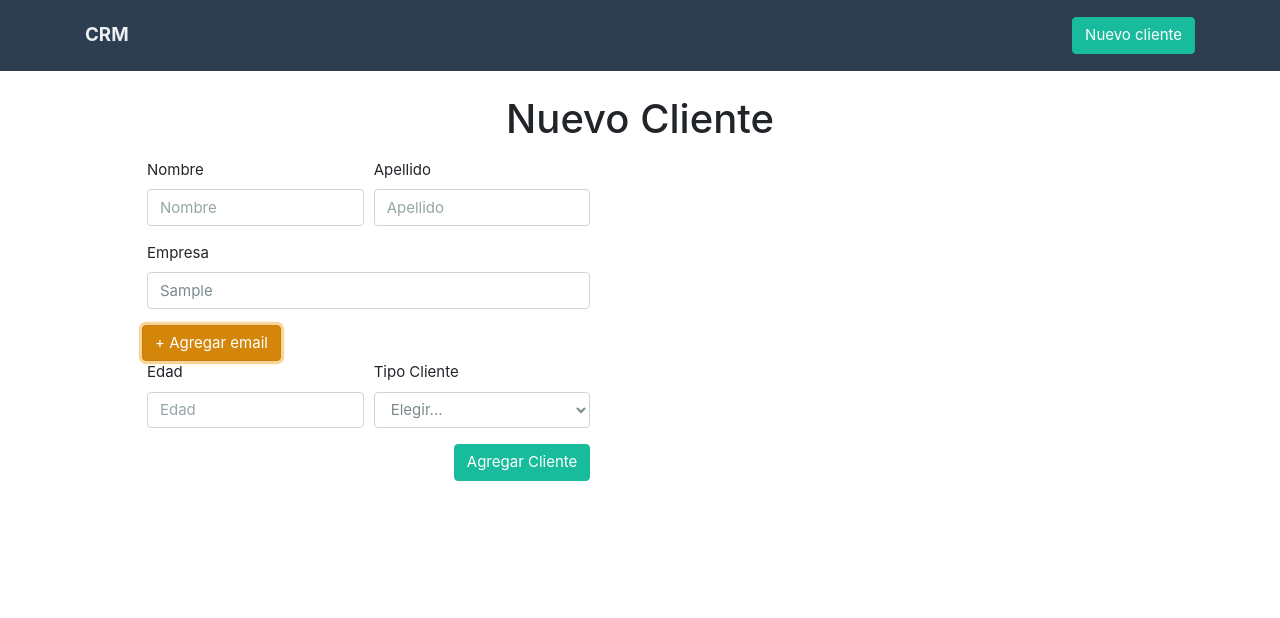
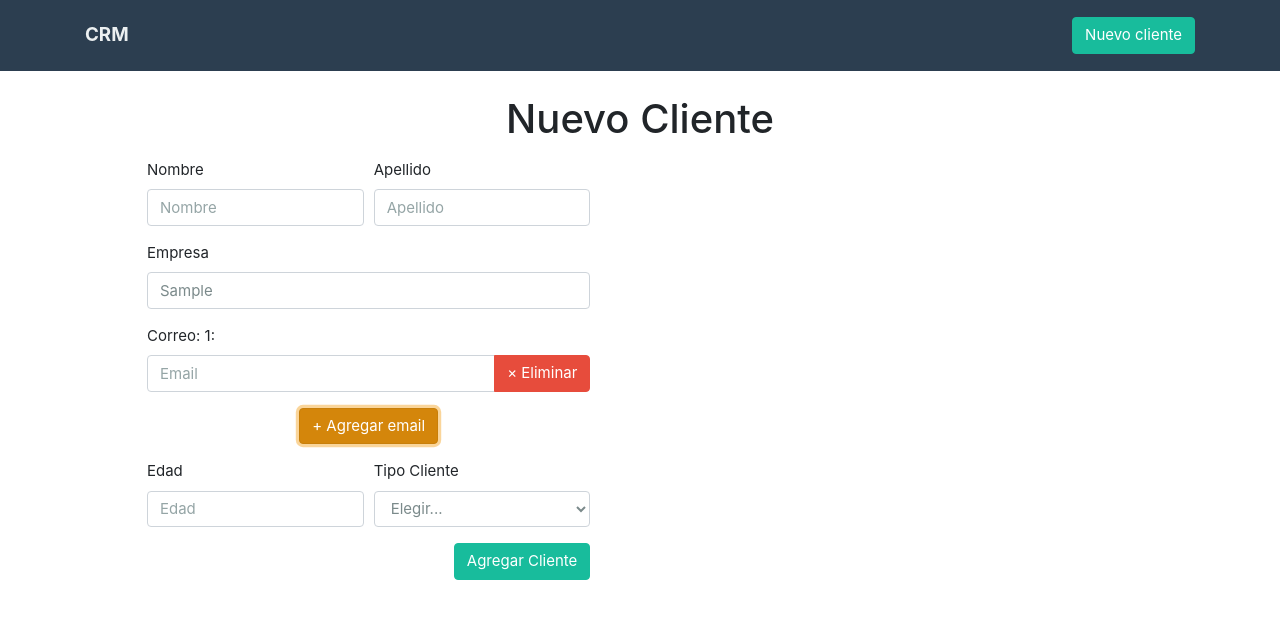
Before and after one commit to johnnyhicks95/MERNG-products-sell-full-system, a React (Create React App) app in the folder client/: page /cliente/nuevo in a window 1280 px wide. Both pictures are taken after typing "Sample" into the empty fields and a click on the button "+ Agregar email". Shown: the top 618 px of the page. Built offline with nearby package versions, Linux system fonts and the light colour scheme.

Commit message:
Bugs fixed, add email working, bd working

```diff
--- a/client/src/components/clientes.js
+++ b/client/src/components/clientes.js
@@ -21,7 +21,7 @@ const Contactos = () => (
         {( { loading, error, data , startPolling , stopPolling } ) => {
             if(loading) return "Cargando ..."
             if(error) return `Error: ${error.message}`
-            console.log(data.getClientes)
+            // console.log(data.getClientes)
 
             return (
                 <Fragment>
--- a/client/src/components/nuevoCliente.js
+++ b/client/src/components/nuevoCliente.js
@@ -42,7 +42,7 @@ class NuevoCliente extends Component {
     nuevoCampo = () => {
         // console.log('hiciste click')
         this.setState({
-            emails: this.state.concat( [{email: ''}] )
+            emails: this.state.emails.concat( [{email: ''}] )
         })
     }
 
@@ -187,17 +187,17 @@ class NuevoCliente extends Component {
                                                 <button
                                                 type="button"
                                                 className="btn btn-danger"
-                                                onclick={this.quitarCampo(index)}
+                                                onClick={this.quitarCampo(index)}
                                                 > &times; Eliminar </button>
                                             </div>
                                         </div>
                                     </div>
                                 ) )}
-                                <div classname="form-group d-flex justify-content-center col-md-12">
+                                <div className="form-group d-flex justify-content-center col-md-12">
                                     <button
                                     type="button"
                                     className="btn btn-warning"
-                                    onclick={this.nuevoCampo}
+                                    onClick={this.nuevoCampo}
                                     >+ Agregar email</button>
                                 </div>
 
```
---
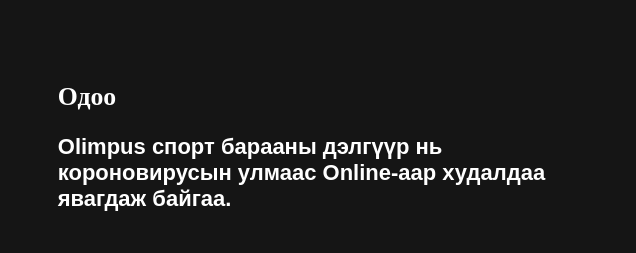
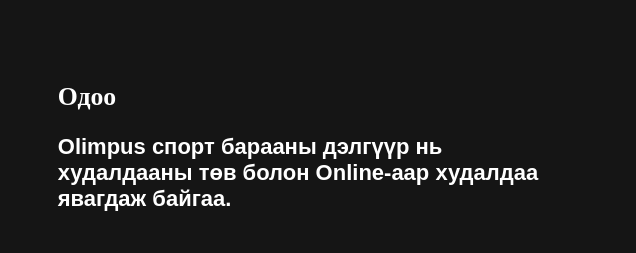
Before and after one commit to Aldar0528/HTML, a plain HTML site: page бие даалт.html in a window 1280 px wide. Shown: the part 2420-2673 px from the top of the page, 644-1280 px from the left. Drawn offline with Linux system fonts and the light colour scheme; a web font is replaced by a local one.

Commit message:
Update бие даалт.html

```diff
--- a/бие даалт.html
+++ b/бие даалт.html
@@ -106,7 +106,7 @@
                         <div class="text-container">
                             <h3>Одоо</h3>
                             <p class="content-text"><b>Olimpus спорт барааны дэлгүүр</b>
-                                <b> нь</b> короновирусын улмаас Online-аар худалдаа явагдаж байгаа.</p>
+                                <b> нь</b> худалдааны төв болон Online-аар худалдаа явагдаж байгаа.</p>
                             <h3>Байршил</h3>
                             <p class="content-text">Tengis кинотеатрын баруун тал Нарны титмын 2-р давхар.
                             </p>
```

> **Your objective**: Scan the material above for the string "html". Return each line where it occurs.

> **Expected output**:
Before and after one commit to Aldar0528/HTML, a plain HTML site: page бие даалт.html in a window 1280 px wide. Shown: the part 2420-2673 px from the top of the page, 644-1280 px from the left. Drawn offline with Linux system fonts and the light colour scheme; a web font is replaced by a local one.
Update бие даалт.html
--- a/бие даалт.html
+++ b/бие даалт.html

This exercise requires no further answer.